Last month, three members of the ReSurge Global Training Program Faculty from Stanford University traveled to Harare, Zimbabwe to provide specialty training for hand surgery.
In the developing world, the ability to use one’s hands is crucial—so many of those living in poverty use their hands on farms and in factories. Injuries to and congenital anomalies of the hands often severely limit an individual’s ability to contribute to society. Therefore, restoring hand functionality and training in hand surgery are among the most important aspects of ReSurge’s work in the developing world, as it renews one’s ability to provide for one’s self and family.
Drs. Vincent Hentz, Garet Comer and Ryan Derby, the ReSurge volunteer faculty members from Stanford, provided lectures and one-on-one surgical training in thumb duplication, finger amputations, thumb hypoplasia and other hand surgery techniques. It was our second training session this year at the University of Zimbabwe, Parirenyatwa Hospital. Local trainees included Drs. Kevin Nduku, Eugene Chikanya, and Adrian Karangura, all of whom also had been trained in March 2015 by ReSurge.
“One case that stood out was a 6-month-old with a bilateral radial longitudinal deficiency with complete thumb hypoplasia. We performed a wrist centralization on one side to improve the deformity and allow for a lateral procedure to make the index into a thumb,” wrote Dr. Comer, who performed the surgery with Dr. Nduku.
He continued, “After surgery, we shared photos of the surgical result with the mother and father [photos below]. The mom wrote us this: ’Thank you for the photos and the wonderful work that your team did, it is much appreciated. Our prayer since giving birth to baby Nathan was that he would have a chance to hold and do a lot of things that any other person is able to. 6 months later with joyful tears and grateful hearts we can say, because of you it is now possible. Thank you, thank you, thank you.’”

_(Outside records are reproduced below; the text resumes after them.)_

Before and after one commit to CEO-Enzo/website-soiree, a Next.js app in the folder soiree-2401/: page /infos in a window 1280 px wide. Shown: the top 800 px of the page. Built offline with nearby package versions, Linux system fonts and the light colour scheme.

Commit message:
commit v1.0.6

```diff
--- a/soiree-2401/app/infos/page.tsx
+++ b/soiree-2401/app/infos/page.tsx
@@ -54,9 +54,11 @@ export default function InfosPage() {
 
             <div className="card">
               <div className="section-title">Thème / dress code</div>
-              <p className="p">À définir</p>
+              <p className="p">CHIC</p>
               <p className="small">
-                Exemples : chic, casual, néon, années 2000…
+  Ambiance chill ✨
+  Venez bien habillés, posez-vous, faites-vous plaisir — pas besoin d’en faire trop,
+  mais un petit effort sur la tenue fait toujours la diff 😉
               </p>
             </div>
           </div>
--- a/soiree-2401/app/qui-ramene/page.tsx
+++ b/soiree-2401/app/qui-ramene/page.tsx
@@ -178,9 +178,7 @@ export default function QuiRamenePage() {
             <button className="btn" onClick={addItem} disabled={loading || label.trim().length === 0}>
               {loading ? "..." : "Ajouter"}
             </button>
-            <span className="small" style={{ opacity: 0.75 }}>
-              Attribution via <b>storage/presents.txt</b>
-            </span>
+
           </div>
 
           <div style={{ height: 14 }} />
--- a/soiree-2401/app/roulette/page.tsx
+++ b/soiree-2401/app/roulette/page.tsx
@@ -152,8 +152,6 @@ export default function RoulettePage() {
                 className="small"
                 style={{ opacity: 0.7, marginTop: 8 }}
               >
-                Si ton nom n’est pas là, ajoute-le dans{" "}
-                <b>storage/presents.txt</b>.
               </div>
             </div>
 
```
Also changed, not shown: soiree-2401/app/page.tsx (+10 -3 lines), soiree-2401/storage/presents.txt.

The little boy’s mother was grateful that her baby now would have a chance at a normal, productive life with a better working hand. By training local doctors in such important procedures, ReSurge is working to build sustainable surgical capacity year-round –and making a lasting impact on families like baby Nathan’s.